working class. In reality it is likely that a combination of these factors is responsible.

The quartile analysis was too abstract to be conclusive since the mean ward decreases

masked relatively small differences between each quartile for the displacee variables.

Strictly speaking one could not say that increases in the number of professionals was

the key factor in reducing the frequency of the displacee variables. However, it should

be noted that this is only a crude measurement and one which had little intuition

toward contextual changes. That all of the gentrification variables showed marked

increases and that five out of the seven displacee variables showed decreases can be

considered a starting point in the evidence for a process of replacement and



  1. b) The location of gentrification and displacement in London

Whereas the later correlation and regression models are based upon the use of all of the

data extracted for London as a whole (see later), the analysis of the data in its

geographical distribution utilised an idea of ‘abnormal’ change more strongly.
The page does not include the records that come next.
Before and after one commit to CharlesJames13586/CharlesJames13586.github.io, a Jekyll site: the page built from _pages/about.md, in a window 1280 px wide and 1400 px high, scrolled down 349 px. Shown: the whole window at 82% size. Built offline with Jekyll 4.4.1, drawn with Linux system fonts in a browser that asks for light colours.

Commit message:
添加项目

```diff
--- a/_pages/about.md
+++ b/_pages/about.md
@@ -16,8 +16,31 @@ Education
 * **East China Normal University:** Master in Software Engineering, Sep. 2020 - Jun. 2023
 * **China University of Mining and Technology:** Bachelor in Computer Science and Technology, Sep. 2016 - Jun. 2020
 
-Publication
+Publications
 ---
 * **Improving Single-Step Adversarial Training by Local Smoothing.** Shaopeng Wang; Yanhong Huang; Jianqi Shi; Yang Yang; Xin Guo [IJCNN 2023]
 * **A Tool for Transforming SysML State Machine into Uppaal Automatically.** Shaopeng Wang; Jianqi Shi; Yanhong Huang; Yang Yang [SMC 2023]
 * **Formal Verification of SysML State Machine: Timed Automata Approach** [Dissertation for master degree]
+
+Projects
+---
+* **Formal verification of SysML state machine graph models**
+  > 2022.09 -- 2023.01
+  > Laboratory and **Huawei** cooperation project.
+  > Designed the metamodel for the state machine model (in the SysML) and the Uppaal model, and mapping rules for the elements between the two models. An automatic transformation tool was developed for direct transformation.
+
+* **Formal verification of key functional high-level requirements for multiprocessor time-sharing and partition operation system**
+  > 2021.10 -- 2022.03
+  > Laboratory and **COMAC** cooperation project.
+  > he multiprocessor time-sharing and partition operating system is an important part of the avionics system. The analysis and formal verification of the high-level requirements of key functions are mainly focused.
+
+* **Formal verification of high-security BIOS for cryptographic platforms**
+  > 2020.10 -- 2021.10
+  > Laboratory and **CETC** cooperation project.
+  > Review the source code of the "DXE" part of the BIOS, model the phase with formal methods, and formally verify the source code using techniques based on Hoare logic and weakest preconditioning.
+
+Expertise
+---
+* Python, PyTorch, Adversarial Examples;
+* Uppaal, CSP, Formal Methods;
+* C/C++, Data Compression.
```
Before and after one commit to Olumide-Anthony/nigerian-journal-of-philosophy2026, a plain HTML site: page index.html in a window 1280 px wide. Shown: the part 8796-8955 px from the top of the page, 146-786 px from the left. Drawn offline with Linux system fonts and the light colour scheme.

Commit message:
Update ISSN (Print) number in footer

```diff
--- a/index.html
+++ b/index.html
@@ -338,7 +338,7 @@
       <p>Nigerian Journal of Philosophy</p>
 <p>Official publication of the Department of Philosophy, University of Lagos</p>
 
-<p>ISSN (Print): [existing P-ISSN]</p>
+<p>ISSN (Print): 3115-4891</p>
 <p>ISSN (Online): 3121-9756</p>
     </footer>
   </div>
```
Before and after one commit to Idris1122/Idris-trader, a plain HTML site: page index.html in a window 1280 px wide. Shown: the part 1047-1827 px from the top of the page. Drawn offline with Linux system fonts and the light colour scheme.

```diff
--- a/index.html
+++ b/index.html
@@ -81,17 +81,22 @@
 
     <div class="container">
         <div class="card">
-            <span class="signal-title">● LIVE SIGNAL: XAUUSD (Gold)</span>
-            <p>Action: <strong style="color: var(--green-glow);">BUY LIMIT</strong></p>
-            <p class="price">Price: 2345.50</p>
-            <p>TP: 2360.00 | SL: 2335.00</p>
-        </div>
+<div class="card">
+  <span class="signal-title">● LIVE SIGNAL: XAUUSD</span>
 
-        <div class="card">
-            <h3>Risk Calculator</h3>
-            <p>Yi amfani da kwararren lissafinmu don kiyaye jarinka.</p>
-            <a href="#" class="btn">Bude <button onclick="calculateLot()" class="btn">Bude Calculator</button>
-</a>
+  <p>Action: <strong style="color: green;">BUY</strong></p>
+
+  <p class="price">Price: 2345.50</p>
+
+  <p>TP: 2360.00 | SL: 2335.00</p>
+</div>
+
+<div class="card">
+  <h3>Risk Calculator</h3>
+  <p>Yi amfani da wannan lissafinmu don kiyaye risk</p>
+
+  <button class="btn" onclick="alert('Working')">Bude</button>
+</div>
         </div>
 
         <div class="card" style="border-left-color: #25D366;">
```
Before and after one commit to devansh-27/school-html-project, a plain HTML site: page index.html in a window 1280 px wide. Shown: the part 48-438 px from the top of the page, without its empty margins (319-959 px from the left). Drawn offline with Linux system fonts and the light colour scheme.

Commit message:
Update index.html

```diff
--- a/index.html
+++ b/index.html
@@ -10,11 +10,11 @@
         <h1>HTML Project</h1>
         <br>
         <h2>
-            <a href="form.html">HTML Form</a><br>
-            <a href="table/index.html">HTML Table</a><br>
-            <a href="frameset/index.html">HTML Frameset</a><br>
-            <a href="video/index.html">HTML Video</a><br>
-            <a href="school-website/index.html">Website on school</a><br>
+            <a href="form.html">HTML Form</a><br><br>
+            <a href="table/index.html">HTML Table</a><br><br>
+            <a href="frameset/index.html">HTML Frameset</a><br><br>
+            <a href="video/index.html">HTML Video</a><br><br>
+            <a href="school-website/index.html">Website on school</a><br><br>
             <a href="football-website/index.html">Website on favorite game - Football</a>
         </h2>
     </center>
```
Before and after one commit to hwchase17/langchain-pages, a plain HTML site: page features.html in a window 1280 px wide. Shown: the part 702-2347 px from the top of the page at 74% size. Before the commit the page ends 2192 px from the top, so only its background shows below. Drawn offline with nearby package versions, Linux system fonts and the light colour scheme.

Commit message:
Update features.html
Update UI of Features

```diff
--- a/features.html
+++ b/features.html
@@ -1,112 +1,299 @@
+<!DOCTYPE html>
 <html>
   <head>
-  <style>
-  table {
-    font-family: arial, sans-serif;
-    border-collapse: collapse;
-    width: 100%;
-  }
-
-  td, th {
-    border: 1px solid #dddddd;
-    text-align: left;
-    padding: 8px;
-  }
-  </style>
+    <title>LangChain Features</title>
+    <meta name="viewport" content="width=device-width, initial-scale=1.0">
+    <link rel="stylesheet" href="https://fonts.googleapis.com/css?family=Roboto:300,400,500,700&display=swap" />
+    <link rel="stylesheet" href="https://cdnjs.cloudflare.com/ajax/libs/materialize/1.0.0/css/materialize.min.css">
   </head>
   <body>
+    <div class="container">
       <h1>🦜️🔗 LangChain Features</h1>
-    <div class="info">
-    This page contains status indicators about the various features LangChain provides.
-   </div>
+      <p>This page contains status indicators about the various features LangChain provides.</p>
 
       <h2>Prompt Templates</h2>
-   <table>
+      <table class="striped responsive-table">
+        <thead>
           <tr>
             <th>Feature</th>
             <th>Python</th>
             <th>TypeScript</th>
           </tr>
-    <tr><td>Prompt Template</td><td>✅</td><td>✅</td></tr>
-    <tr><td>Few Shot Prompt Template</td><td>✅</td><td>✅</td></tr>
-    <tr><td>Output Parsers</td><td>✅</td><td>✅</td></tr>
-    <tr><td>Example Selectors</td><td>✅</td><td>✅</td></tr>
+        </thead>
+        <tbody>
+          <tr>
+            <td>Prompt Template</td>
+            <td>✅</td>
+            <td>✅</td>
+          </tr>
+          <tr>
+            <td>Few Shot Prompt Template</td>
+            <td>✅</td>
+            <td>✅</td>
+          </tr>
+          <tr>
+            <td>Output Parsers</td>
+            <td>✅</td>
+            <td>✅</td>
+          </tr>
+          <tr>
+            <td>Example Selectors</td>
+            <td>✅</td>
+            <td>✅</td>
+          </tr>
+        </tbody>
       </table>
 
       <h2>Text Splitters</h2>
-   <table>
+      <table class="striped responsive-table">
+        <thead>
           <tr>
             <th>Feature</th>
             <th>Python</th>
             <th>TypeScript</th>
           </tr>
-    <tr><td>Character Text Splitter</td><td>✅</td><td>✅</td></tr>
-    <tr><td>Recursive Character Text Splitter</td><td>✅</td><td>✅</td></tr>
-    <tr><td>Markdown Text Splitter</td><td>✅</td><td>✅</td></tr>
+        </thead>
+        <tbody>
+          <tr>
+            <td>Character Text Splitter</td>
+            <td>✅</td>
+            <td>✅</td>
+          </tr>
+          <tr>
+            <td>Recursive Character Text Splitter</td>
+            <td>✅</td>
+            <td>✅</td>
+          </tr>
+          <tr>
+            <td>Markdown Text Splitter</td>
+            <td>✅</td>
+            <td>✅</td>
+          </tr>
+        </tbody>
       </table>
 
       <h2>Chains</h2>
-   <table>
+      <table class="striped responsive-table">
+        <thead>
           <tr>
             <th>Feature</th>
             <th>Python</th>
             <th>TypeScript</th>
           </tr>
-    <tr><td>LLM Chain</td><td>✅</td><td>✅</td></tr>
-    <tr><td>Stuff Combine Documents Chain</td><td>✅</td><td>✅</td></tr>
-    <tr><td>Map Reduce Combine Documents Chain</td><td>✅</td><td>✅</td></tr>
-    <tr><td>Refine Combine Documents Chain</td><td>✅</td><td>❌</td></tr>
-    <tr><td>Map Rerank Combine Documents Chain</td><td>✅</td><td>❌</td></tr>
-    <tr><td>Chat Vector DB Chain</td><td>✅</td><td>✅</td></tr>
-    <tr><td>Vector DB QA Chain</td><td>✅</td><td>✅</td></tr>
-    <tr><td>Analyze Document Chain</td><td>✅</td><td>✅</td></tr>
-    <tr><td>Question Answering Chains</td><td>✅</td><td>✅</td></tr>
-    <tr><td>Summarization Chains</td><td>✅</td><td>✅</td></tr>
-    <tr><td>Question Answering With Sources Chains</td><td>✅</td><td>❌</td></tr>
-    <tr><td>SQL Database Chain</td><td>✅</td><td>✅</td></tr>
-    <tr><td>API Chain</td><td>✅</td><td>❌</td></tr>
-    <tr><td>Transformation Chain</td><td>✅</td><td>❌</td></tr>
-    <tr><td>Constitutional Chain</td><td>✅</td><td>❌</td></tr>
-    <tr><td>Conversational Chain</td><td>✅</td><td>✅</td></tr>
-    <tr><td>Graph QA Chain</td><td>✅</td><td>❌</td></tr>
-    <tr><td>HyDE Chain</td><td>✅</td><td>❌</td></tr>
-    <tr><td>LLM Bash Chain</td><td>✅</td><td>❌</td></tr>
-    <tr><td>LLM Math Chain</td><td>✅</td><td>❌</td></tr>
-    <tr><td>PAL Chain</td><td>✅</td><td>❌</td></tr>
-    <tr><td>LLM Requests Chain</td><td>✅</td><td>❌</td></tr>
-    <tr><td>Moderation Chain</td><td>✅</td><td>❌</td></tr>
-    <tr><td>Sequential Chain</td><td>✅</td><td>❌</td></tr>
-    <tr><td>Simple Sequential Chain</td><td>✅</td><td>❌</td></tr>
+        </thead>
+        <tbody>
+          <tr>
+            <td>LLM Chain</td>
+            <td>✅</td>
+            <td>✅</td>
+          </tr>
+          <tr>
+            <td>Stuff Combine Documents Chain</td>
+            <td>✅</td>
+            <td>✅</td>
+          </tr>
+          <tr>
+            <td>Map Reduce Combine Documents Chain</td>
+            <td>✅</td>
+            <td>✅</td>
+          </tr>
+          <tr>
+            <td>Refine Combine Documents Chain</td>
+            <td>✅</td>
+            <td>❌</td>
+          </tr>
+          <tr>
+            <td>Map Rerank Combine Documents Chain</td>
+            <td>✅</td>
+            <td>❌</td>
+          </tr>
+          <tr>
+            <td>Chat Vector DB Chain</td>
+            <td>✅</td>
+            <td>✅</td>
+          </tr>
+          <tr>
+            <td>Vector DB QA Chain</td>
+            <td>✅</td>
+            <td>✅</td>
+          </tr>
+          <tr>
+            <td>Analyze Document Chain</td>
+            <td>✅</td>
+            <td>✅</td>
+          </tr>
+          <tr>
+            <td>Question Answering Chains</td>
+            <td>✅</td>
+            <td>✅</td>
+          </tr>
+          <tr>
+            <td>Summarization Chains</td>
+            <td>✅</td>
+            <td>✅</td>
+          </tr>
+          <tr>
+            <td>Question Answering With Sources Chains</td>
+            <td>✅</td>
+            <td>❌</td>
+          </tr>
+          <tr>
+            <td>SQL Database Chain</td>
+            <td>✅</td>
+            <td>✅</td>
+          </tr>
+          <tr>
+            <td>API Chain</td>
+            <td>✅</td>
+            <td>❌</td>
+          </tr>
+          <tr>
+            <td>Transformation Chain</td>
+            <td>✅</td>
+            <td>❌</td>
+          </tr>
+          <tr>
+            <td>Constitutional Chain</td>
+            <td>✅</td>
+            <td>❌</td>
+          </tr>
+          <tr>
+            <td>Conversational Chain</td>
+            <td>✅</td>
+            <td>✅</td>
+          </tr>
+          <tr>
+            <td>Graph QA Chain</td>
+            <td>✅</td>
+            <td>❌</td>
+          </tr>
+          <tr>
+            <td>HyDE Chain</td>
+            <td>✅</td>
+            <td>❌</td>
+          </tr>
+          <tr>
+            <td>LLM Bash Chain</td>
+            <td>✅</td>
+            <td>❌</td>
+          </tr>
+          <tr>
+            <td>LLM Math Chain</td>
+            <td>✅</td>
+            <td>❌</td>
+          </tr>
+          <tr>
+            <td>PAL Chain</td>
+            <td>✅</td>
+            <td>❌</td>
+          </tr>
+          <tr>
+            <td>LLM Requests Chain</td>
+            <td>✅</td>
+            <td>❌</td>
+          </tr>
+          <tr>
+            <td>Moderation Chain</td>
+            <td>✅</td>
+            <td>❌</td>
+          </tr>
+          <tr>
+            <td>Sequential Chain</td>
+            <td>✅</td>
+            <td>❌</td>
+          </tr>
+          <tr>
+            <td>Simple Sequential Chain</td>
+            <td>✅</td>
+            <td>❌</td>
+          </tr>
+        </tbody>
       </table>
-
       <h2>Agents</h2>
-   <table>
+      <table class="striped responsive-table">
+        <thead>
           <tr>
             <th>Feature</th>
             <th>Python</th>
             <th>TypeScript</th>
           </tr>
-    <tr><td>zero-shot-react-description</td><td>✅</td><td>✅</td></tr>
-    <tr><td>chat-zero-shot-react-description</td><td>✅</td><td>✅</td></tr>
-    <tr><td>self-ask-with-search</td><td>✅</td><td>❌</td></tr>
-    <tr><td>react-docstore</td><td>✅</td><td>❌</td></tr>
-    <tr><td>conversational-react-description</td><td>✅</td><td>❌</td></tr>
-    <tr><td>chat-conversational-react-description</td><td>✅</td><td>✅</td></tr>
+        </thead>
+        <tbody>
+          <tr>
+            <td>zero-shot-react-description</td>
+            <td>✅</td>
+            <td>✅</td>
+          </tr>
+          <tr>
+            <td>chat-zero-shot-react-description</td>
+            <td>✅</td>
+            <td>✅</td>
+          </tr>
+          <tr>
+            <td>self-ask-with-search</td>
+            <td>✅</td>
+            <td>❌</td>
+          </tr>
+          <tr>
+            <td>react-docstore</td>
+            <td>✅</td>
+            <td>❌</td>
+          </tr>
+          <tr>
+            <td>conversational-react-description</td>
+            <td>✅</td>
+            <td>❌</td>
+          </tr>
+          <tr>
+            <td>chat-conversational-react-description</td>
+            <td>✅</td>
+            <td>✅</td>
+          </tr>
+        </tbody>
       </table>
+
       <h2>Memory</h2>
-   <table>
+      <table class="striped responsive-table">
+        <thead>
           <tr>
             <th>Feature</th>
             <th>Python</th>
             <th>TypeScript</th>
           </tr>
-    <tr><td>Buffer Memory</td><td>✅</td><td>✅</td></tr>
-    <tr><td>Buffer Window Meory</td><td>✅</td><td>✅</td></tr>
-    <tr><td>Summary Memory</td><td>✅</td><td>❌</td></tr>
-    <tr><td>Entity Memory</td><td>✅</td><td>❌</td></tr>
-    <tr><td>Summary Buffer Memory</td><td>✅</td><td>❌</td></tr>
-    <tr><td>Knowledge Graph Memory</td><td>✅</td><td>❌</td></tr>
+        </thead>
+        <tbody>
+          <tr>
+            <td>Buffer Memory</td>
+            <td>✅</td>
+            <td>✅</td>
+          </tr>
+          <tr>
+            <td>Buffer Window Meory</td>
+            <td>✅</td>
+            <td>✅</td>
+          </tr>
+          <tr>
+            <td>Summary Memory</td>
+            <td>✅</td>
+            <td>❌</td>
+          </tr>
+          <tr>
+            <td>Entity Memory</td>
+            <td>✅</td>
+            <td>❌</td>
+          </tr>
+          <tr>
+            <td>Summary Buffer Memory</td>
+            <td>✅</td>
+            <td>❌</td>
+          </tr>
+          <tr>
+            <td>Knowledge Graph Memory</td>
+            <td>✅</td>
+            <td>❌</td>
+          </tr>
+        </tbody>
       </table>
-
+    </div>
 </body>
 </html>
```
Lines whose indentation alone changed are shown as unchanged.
Inner and

Outer London provide artificial boundaries with which the data can be divided whereas

use of the arithmetic mean (with the additional criteria indicated in the methodology)

indicates a division of the total area into a new social geography based upon a notion of

the abnormal growth of particular characteristics. This cut off point provides a well-used

method for establishing the proxy occurrence of gentrification as an event signified by

numeric change over a discrete time period.

Gentrification definitions based upon owner occupation and educated workforce were

left out since professionals were the most accurate variable in the measurement of

gentrification activity and in terms of the variables extraction from the census. This

phase of the analysis used the relationship between gentrification (measured as the

increase above mean, of professionals and managers) and the various displacement

variables. In taking a mean growth for London this left 130 wards which could be

considered to have gentrified to varying degrees, from just above the mean to extensive

gentrification. A criteria of elimination was applied for all wards which appeared to

have gentrified but whose increase in the number of professionals had come about

because of relative decreases in the other groups in that ward – in other words

gentrification could not be seen to be occurring in wards where there were actually

fewer professionals in 1991 than 1981 (A list of these wards and their respective

changes is provided in appendix B).

In simple numbers there were more ‘gentrified’ wards in outer (79) than inner (51)

London, which is an interesting result in itself showing that, in general, the wards with

more than average growth were expanding more in the outer than inner areas of London.


However, if one takes these numbers of gentrified wards and express them as a

percentage of the total number of wards in each area one finds that similar ward areas of

inner and outer London had been gentrified (17.1% and 17.2% respectively). This shows

that the concentration and proportion of gentrification in inner London is actually no

more than that of the outer area. On the other hand, if one looks at the number of

‘gentrified’ wards in a borough like Wandsworth one can see that fully 21 out of 22

wards had gentrified to some degree showing an uneven distribution of gentrification in

the larger areas that comprise London. The social and political centrifugal forces that

shape this distribution are considered further in chapter nine.

Key locations were also observed. In particular the riverside in the Docklands areas

appeared to be heavily gentrified, a result consistent with the other views of that area

(Hall and Ogden, 1992). More unexpected locations were also observed. South east

London revealed a number of wards in which gentrification had taken place and outer

London, as previously noted, had seen dispersed but widespread gentrification by

professionals and managers. Areas that had been further gentrified like Richmond,

Kingston and Blackheath highlighted places that would have been excluded from an

analysis which used a criteria of exclusion since their starting percentages were above

the mean. In other words, areas which were already gentrified or established middle

class areas could be gentrified even further.